_EXERCISE DESCRIPTION_
Among the entries beneath this sentence, how many lines include the word "child"? Only the number is wanted.
(DATA PROVIDED Opens)
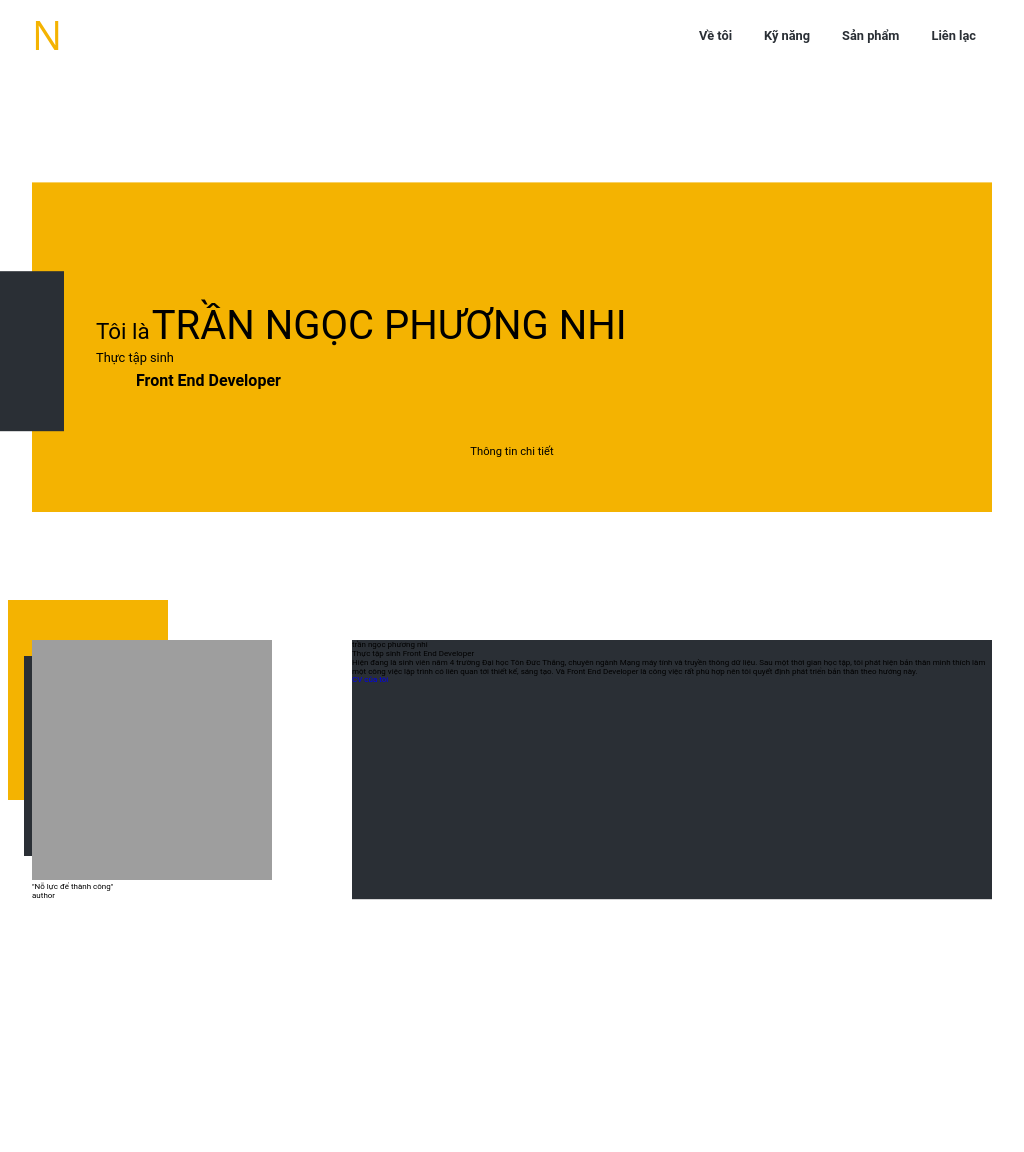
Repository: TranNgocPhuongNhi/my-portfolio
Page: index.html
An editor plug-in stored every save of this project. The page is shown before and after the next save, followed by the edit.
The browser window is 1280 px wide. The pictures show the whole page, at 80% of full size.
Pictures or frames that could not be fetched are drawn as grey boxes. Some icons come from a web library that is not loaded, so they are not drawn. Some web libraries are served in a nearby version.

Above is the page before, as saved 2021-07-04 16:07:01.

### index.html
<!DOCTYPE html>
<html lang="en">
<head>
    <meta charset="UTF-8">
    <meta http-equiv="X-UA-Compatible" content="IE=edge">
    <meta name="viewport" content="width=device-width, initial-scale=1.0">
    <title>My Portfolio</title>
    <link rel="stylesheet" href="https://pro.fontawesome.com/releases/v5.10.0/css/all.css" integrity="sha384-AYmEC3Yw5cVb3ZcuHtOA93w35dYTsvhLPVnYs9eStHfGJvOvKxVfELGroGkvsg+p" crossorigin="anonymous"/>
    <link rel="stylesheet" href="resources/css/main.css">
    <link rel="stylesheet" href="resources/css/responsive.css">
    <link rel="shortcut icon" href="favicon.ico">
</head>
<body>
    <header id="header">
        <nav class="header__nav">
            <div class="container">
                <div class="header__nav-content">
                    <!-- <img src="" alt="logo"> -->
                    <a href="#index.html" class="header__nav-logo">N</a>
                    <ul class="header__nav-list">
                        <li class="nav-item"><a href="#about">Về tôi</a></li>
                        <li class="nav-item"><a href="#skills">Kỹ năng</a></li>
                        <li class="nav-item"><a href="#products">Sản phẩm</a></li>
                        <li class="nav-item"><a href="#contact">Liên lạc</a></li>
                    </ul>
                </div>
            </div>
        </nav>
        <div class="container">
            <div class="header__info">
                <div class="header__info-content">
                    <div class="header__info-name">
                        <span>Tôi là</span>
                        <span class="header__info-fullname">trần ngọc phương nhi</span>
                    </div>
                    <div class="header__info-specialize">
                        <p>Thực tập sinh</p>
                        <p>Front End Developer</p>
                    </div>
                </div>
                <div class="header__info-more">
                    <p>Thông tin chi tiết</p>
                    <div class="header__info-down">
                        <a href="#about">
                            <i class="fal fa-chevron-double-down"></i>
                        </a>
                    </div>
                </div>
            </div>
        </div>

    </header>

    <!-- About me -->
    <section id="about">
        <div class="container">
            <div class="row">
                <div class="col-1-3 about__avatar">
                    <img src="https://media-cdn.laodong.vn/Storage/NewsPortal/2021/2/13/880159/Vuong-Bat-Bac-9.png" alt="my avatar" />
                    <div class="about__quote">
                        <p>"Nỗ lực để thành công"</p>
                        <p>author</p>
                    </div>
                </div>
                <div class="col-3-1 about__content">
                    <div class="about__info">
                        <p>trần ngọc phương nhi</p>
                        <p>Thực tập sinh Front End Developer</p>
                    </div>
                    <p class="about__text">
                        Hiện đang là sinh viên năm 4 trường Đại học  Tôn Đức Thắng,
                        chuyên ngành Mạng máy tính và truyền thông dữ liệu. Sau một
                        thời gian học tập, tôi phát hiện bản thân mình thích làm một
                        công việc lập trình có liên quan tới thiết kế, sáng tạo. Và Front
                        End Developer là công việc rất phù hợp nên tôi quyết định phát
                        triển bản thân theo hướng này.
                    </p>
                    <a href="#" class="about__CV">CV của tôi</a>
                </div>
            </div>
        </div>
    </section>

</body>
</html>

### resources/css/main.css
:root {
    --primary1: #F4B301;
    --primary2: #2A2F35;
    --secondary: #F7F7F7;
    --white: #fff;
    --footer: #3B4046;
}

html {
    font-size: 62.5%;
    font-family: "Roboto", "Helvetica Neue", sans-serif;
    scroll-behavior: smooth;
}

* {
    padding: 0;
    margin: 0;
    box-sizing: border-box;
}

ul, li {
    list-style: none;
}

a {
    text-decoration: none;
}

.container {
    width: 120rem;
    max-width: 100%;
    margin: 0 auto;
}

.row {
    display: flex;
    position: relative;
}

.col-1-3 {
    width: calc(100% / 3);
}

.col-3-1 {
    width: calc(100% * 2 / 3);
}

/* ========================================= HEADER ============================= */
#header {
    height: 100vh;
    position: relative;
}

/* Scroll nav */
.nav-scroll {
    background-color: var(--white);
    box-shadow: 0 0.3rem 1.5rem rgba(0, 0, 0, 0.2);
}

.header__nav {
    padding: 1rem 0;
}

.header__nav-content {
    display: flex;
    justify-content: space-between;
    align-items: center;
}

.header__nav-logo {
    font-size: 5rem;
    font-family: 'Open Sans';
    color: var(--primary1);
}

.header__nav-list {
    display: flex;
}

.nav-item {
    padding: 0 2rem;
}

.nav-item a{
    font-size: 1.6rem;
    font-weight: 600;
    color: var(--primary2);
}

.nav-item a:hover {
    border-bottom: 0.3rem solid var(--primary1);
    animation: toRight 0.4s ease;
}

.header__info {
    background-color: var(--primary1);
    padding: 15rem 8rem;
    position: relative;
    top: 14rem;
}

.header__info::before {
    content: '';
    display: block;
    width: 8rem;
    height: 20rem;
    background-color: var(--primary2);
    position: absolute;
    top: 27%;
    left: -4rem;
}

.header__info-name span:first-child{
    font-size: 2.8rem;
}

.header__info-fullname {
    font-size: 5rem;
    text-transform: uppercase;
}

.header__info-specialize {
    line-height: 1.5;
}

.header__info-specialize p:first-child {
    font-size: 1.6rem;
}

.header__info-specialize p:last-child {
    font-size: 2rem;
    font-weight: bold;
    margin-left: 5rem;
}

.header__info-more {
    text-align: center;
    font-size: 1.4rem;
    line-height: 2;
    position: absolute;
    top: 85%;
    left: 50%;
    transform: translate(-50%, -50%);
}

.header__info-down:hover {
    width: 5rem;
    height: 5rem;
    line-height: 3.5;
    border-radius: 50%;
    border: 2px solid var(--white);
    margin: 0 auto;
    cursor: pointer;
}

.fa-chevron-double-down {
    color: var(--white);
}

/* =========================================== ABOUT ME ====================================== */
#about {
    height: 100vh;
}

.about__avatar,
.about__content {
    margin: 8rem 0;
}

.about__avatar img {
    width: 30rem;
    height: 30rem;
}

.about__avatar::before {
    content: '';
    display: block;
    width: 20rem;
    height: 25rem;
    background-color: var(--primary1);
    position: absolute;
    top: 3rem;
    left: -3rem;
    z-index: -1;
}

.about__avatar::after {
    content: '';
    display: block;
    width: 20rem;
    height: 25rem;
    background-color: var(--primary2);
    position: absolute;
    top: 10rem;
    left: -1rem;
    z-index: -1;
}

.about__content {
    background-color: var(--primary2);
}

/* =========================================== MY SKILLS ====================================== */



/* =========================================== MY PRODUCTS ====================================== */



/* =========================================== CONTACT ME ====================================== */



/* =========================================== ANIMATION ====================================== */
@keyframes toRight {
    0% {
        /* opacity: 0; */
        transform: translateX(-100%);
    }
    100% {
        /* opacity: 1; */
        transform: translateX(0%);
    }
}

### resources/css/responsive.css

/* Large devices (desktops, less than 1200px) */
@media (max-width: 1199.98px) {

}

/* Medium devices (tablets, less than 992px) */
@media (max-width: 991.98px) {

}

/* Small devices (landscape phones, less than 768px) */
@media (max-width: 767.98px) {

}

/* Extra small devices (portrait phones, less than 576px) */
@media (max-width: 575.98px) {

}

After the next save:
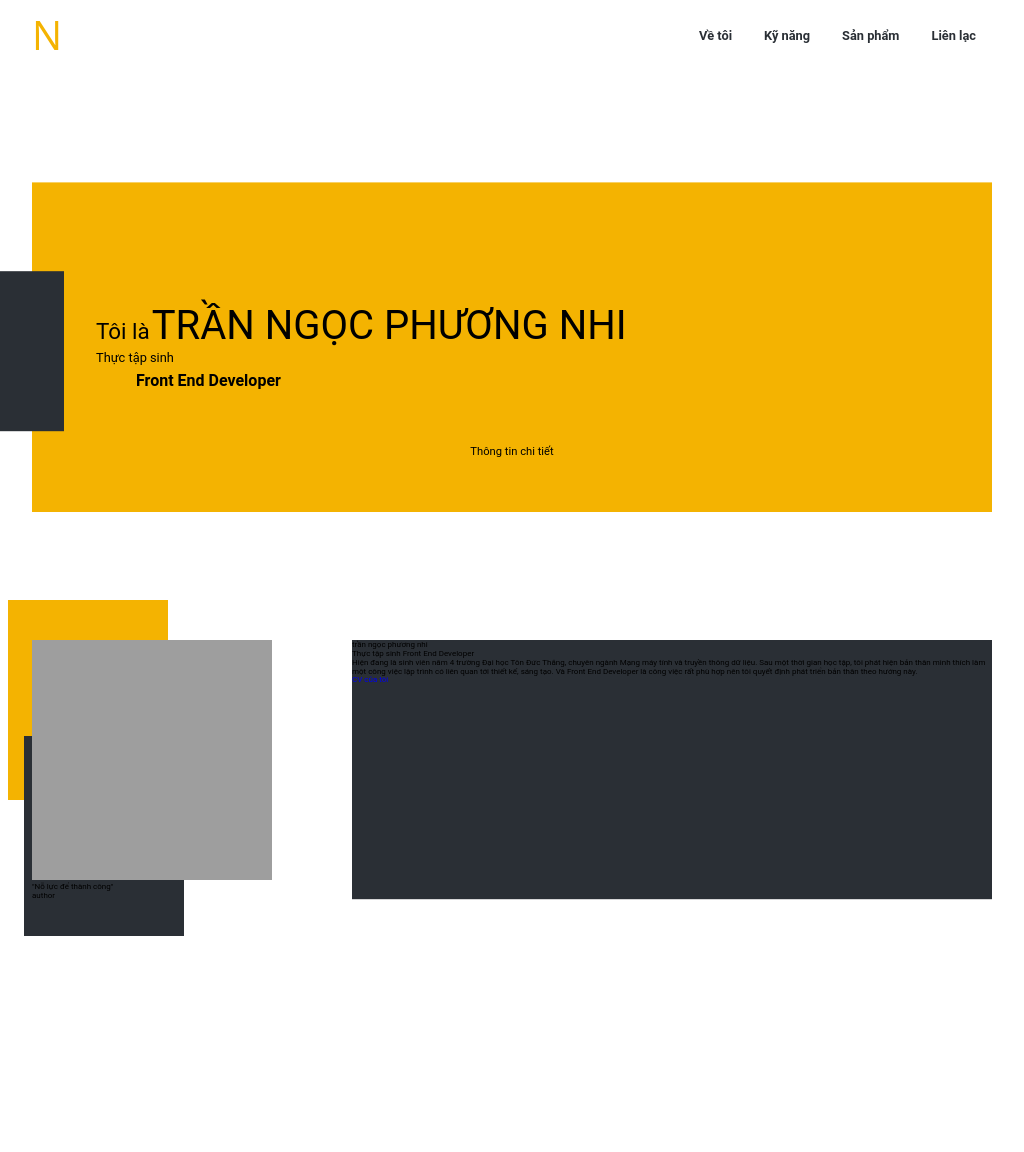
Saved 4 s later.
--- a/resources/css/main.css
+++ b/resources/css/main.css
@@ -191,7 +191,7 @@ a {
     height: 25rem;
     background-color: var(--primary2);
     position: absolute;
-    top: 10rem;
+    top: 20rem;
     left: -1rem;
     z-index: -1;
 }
(DATA PROVIDED Closes)
_TASK RESULT_
3